And so he was like terrified to cook this thing cause he didn’t want to mess it up. So my husband was like, okay, I got this. And he went over to the neighbor’s house and got his special meat thermometer and his like chemist cookbook to make sure everything was perfect. And he worked, he stressed about this thing.

He worked on this thing and it was basically raw, like, to me, I feel like he probably could have just been like, whatever, five minutes on each side, broil and it’s good. Well, that’s kind of what happened, but there was like a resting period and then we had to make a crust and whatever. So it worked out, but it was rare.

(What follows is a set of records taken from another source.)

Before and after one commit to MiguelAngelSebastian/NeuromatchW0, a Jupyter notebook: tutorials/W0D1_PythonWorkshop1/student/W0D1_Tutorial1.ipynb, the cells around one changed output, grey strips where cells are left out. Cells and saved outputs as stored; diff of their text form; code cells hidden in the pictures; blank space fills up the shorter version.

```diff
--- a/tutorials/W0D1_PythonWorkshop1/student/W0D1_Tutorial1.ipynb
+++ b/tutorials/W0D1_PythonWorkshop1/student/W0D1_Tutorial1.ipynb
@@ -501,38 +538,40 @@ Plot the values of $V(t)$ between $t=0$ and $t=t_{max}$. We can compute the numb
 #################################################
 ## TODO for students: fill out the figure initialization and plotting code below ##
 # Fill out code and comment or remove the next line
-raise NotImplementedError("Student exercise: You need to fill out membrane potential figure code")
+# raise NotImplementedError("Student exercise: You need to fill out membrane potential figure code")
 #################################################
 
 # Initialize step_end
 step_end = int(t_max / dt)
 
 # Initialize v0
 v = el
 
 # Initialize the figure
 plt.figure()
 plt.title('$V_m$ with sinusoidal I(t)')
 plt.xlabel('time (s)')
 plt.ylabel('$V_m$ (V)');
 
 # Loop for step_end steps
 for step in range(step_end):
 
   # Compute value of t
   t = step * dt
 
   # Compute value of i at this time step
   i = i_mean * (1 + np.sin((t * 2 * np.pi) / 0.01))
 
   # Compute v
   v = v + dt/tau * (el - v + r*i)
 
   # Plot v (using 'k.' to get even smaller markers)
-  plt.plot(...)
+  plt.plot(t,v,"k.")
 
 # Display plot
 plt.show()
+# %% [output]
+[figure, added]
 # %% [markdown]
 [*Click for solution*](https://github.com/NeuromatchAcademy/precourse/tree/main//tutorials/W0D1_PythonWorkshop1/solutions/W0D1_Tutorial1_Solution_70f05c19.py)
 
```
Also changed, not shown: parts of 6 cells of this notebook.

Like it was rare, rare, and I was like. This is barely safe for consumption. I know everyone. Yeah. I put it on our Tik TOK, so, oh, nice. I, I did see that. I did see that. I was thinking that was some juicy pink stuff. Yeah, it sure was so tender. But anyway, so I got to hand it to him. Like we were exhausted. I mean, just exhausted.

And then also we had eight events between December 17th and Christmas Eve between Heidi’s birthday, my birthday, we each, I can’t even get into that. That’s too much. We had some other kids’ birthday parties, especially like between Christmas and new year’s. I feel like those days, like just some, like there’s some Twilight zone of like, I ate too many carbs and sugar and now like my body is just like in this weird thing until all of a sudden it’s new year’s then you have to go back to work.

Exactly. Exactly. So I basically for eight days did nothing but go to parties for myself or for children. And like, it’s a lot of peopling for me cause I’m like an extrovert introvert. So I’m like, I need to regroup after I do extroverted things and I haven’t had a chance to do that really. And so the week after Christmas, you know, that magical Twilight zone that you’re talking about, I feel like I have so much to do because I wasn’t able to do it.

Caring for my mom, like making it all the, making sure she doesn’t fall, you know, gosh, getting the meals prepared. So it’s been kind of hectic, but fun. Good to see everybody. We survived. The kids are pretty happy. And we got a bounce house. So, wow. I was at TJ Maxx and I was trying to find one more bigger gift to give, because I just felt like we were a little light on the presents this year.

And I’m staring at this bouncy house and I’m, I’m thinking in my head, like, is this worth it? And this lady comes up out of nowhere and she leans in and she goes, best decision I ever made. No regrets. You’re like, bought. I was like, thanks lady. So props to whoever that was at TJ Maxx, I bought the bouncy house and Heidi can turn it on herself, so, oh yeah.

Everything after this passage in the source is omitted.